Police probe explosive device 'placed under car of member of armed forces'
Detectives are investigating whether a bomb found on a Belfast street, and then apparently kicked by a child, fell off a car belonging to a member of the military.
Police believe the viable explosive device discovered in Linden Gardens, off the nationalist Cliftonville Road, became detached from the underside of a car.
It is understood one line of enquiry is whether it was placed under the vehicle of a member of the armed forces who was visiting the area.
Sinn Fein Assembly member for north Belfast Gerry Kelly said a young boy kicked the object without knowing what it was.
The finger of suspicion for the failed bomb bid will again point toward violent dissidents republicans opposed to the peace process.
Officers remained at the scene of a security alert on Friday morning. A number of residents were evacuated overnight.
Police Service of Northern Ireland (PSNI) Detective Chief Inspector Richard Campbell said: "Detectives from PSNI's Serious Crime Branch are investigating the circumstances surrounding the discovery of a viable explosive type device.

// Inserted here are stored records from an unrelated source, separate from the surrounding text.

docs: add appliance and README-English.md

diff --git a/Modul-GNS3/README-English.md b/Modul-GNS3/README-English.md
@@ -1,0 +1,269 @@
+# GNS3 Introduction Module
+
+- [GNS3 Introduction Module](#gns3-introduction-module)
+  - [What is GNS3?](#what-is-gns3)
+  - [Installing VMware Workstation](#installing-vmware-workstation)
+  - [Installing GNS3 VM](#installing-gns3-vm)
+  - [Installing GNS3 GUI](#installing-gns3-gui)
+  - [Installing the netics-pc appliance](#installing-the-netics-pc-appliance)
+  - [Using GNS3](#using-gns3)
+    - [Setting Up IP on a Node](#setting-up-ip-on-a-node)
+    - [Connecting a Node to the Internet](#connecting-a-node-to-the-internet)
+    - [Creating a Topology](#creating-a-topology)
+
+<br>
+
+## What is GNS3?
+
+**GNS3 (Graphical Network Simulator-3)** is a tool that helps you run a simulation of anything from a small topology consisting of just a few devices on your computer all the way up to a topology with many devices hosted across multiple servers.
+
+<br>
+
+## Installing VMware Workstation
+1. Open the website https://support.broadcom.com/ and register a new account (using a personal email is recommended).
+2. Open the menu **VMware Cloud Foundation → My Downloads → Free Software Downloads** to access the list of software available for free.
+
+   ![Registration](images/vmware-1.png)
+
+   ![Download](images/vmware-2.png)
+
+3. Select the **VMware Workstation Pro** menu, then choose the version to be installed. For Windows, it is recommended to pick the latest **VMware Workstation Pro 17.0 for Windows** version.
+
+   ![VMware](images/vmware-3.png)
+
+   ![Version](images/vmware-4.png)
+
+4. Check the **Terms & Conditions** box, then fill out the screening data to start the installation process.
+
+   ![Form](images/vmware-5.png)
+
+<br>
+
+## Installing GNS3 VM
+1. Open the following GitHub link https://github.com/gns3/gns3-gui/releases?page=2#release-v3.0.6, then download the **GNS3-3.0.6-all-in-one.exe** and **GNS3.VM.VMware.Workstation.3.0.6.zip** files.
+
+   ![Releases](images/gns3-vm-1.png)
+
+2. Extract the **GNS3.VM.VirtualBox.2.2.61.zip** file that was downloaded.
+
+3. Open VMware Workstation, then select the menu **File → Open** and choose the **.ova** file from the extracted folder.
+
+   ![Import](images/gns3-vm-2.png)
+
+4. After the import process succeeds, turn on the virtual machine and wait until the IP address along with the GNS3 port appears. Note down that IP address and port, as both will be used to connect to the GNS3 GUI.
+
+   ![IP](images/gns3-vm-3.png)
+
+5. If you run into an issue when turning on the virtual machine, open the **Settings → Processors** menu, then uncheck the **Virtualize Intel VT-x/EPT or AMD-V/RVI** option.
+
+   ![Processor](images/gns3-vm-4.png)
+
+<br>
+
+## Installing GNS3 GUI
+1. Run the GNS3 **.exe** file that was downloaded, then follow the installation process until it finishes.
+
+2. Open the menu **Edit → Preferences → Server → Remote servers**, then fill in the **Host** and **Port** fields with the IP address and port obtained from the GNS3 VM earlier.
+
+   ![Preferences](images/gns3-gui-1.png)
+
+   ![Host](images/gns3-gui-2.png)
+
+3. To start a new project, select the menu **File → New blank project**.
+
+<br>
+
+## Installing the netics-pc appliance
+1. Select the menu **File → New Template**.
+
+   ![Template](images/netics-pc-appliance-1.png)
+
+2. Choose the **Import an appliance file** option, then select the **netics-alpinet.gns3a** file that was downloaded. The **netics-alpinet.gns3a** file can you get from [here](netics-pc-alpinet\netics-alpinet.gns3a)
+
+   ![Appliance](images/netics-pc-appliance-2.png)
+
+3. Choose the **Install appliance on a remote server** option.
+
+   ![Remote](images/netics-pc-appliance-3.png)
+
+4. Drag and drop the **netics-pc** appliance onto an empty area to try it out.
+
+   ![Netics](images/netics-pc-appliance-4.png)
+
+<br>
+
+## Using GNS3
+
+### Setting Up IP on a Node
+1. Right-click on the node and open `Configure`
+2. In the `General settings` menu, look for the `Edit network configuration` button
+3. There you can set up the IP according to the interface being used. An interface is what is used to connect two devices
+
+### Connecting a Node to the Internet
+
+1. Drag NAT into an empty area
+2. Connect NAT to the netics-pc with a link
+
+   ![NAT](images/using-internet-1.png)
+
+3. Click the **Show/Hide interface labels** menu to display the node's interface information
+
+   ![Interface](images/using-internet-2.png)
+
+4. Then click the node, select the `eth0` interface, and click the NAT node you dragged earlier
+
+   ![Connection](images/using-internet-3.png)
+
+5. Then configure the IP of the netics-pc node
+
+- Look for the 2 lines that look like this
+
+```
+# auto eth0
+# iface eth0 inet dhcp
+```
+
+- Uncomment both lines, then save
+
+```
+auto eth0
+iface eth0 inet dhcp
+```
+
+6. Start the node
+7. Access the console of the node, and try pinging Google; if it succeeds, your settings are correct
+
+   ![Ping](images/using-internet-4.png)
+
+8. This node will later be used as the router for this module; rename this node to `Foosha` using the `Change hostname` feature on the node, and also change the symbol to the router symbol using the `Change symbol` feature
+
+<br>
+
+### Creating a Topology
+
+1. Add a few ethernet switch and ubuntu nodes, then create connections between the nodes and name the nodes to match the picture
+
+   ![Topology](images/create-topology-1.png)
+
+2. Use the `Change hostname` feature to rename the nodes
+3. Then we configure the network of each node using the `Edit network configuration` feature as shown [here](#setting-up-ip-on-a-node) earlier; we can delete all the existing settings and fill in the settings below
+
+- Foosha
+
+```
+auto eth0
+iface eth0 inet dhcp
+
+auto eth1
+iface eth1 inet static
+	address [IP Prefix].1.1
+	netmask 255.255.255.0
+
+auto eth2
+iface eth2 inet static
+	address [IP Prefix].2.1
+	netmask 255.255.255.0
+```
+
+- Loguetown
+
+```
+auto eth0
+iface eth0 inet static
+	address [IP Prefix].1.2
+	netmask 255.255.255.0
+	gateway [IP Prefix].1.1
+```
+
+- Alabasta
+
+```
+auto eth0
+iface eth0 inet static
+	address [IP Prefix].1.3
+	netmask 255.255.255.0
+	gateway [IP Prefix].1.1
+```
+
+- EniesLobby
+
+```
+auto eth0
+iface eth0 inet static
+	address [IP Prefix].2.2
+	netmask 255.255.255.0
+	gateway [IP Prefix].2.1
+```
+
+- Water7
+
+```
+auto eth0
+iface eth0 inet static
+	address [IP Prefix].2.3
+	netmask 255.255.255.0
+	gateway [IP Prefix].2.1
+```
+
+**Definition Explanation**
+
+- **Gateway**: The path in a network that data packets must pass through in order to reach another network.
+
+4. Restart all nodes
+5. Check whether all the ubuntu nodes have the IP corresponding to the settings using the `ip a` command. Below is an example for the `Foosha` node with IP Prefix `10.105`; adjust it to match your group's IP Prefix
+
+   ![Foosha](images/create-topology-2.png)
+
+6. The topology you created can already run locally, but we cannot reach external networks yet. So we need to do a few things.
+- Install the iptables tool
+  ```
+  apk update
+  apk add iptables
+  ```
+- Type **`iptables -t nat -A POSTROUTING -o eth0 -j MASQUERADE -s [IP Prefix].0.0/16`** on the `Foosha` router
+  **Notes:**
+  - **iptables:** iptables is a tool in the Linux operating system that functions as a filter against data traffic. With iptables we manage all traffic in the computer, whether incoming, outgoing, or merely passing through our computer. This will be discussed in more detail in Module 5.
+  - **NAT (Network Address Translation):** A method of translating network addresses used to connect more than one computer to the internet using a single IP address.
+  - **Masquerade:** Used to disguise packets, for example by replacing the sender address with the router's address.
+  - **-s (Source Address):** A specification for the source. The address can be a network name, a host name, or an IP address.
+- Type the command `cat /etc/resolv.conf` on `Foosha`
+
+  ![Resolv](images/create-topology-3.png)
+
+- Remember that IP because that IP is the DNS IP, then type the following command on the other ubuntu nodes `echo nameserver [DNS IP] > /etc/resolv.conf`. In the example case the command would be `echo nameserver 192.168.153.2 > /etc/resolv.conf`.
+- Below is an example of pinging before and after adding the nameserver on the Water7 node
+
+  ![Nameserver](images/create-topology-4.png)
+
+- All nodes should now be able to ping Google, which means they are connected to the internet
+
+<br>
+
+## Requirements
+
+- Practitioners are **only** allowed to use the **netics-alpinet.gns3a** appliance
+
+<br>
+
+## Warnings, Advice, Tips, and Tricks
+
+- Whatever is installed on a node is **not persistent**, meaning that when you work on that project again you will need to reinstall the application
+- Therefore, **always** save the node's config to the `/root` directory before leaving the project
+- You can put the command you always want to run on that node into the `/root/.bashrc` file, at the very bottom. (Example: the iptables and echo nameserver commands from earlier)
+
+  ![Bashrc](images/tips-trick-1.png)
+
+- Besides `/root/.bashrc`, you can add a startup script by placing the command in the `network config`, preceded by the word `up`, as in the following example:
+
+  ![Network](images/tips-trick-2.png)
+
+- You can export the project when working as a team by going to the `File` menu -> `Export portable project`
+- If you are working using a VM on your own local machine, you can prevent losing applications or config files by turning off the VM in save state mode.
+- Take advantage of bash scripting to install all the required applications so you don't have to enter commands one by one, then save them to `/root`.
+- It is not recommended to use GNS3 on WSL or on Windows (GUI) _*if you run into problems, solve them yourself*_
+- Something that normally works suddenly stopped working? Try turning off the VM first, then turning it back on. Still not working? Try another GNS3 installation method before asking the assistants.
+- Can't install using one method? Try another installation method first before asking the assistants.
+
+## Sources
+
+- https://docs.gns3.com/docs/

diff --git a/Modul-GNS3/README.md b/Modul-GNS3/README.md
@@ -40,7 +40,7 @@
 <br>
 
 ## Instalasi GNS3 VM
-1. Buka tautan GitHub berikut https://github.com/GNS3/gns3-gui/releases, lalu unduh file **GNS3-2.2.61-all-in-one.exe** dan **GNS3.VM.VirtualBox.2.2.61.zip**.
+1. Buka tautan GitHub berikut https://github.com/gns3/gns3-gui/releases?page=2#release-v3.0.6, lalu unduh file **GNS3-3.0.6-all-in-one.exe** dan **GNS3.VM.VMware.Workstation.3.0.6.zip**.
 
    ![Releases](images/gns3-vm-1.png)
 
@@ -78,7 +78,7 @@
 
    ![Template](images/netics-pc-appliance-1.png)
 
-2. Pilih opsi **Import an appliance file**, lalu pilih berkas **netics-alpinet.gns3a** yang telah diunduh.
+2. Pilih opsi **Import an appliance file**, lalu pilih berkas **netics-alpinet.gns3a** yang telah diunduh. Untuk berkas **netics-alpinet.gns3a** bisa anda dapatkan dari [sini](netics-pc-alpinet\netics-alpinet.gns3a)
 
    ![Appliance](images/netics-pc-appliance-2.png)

"At this stage Police believe that this could have been an under car booby trap which was designed to kill or maim."
Army Technical Officers (ATO) carried out a controlled explosion on the device and it has been taken away for further forensic examination.
Mr Campbell added: "I utterly condemn this incident. Those responsible have no qualms about putting people's lives at risk and causing disruption to the community. There is no doubt that this device had the potential to cause serious injury or death."
Mr Kelly told BBC Radio Ulster's Nolan Show the child could have been killed.
"I understand a young boy kicked it on the way up the street," he said.
"So we could be dealing with a child being killed here."
Officers have appealed for anyone with information about the incident to come forward.
North Belfast MP Nigel Dodds described the bomb attempt as "outrageous".
"Those responsible have shown their total disregard for the consequences of their evil actions, not just for their intended victim but for any passing member of the public who could have been maimed or killed had this device exploded," said the Democratic Unionist deputy leader.
"There could have been multiple casualties. Not only were local residents placed in the line of harm but so were those passing through the area and those making their way to nearby primary schools, shops and a playgroup.
"Those responsible have demonstrated their utter contempt for the lives and well-being of local people. Suspicion will fall on the dissident republicans who have been responsible for previous terrorist attacks in this area. They will be condemned by all right-thinking people. They seek to perpetuate the failed tactics and misery of past terrorism. Such attacks are as wrong today as they were wrong in the past."
SDLP councillor Nichola Mallon also condemned the incident.
"Once again north Belfast residents have been forced from their homes by those with no regard for life; be it the families who live locally or the many children attending Naiscoil Bheann Mhadagain and Cliftonville Integrated Primary School nearby.
"There is no justification for this callous attempt to kill. I would appeal for anyone with information to bring it forward and help bring those responsible to justice."
Northern Ireland Secretary Theresa Villiers described those behind the bomb bid as "reckless".
She said: "To place explosives on a residential street with the intention to kill and maim is a sickening act.
"There is no possible justification to imperil life in this way."